Europe rights court tells Romania to recognise same-sex couples

Tuesday, 23 May 2023 13:47 GMT

People rest after marching in the Bucharest Pride Parade, a LGBTQ+ event held in Bucharest, Romania, July 9, 2022. Inquam Photos/Octav Ganea via REUTERS

Image Caption and Rights Information
LGBTQ+ rights activists hope the ruling will pave the way for Romania to legalise civil unions

By Lucy Middleton

LONDON, May 23 (Openly) - Romania must legalise same-sex civil unions, Europe's top rights court ruled on Tuesday, in a victory for LGBTQ+ campaigners in the socially conservative southeastern European country.

Twenty-one same-sex couples took Romania to the European Court of Human Rights (ECHR), arguing the lack of legal recognition of their relationships "deprived them of their dignity as spouses".

In a ruling on Tuesday, the ECHR found the country had violated Article 8 of the European Convention, which protects the right to respect for family life, by not giving LGBTQ+ couples any means of legally safeguarding their relationships.

The Romanian couples cited the disadvantages faced under current domestic laws, such as being barred from mortgage programmes, spousal bereavement leave or joint health insurance.

The ECHR said none of the government's arguments outweighed the couples' concerns, and further ruled that recognising same-sex civil unions would not harm the institution of marriage.

The ruling will become legally binding after a three-month period in which both sides have the right to appeal to a higher court of the ECHR.

If neither do, the ruling will stand and lead to Romania being required to implement legislation to introduce same-sex civil unions.

The Balkan nation of almost 20 million people remains largely socially conservative, ranking 41st out of 49 in the 2023 ranking of European countries' LGBTQ+ rights by advocacy group ILGA-World.

However, in 2021, a survey by Romanian civil rights group Accept Association showed 43% of respondents said they were in favour of legal protection for same-sex relationships.

Seventy-one percent said the move would have no impact on their lives.

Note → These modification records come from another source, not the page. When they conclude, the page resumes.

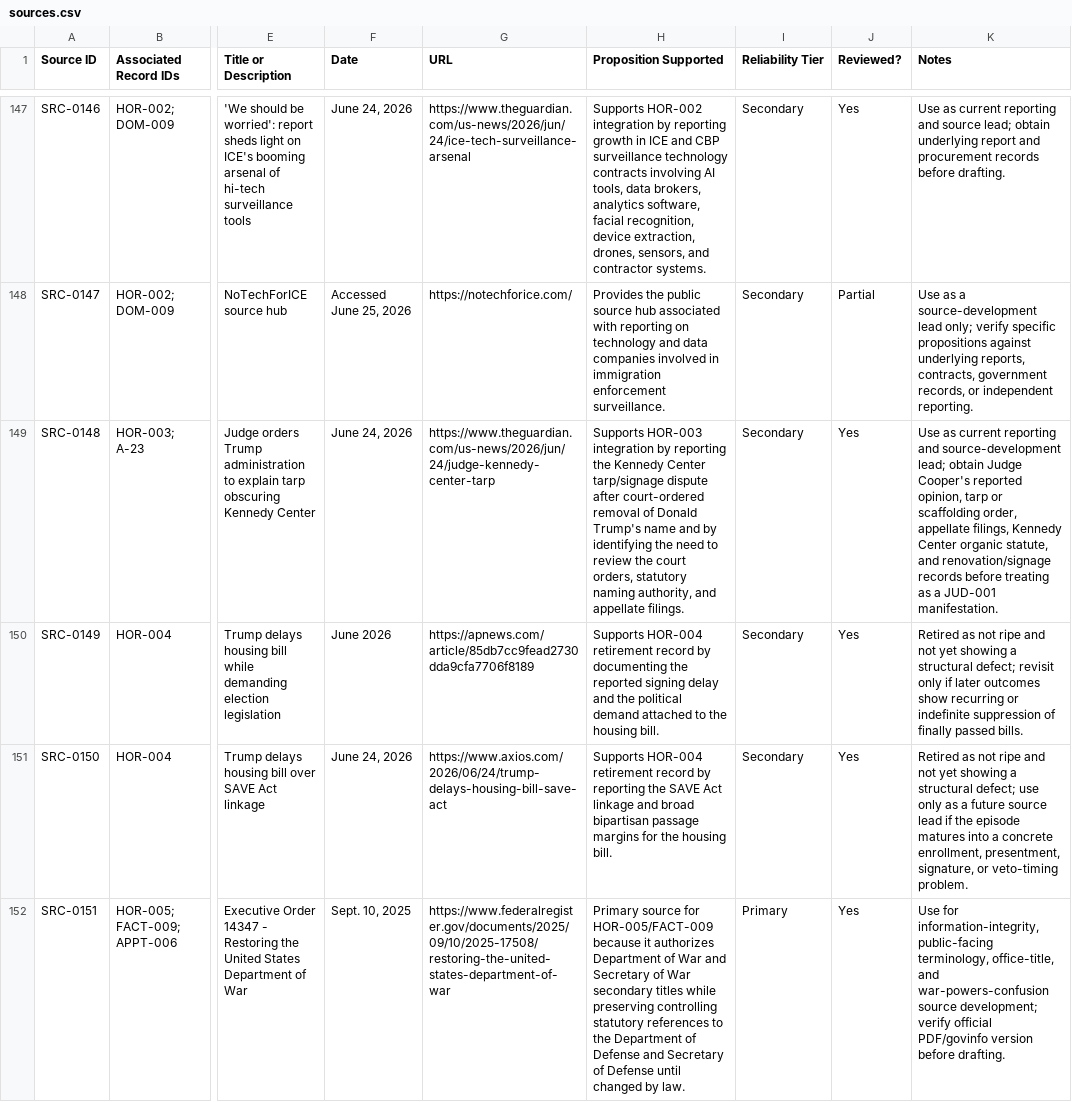
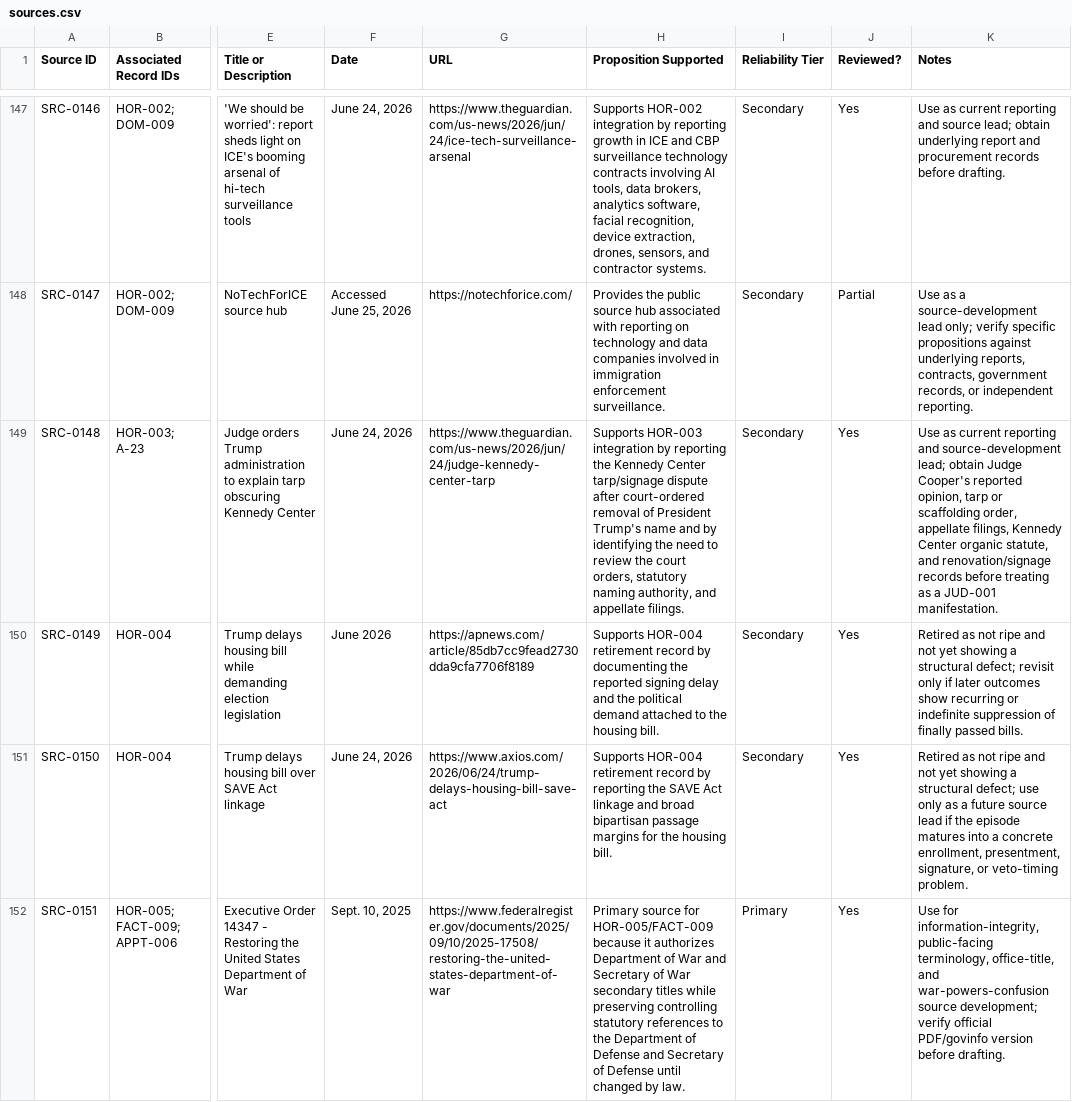
Before and after one commit to Thorncrag/ARRP, a CSV file: inventory/sources.csv, drawn as a sheet; only a part is shown, gaps mark what is left out; the diff covers the shown part only; the diff names each change by its address in the sheet, - before the commit and + after, or states it on an @@ line.

```diff
--- a/inventory/sources.csv
+++ b/inventory/sources.csv
-H149 (Proposition Supported): …removal of Donald Trump's name…
+H149 (Proposition Supported): …removal of President Trump's name…
```
Also changed, not shown: 4 edited cells elsewhere in this file, 13 other files.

Activists welcomed the ECHR's judgement, saying they hoped to see a bill concerning civil partnership, which has stalled in parliament since 2019, finally becoming law.

"For too long we, the LGBTQ+ people in Romania, have been treated as second-class citizens and it is time for a change," said Vlad Viski, executive director of MozaiQ LGBT Association.

Related stories:

Will EU show of strength against Hungary deter anti-LGBTQ+ laws?

EU's top court to rule on Romania's refusal to accept transgender man's identity

Europe moves towards trans self-ID despite controversy

(Reporting by Lucy Middleton. Editing by Jon Hemming. The Thomson Reuters Foundation is the charitable arm of Thomson Reuters. Visit

Openly is an initiative of the Thomson Reuters Foundation dedicated to impartial coverage of LGBT+ issues from around the world.

Our Standards: The Thomson Reuters Trust Principles.

Update cookies preferences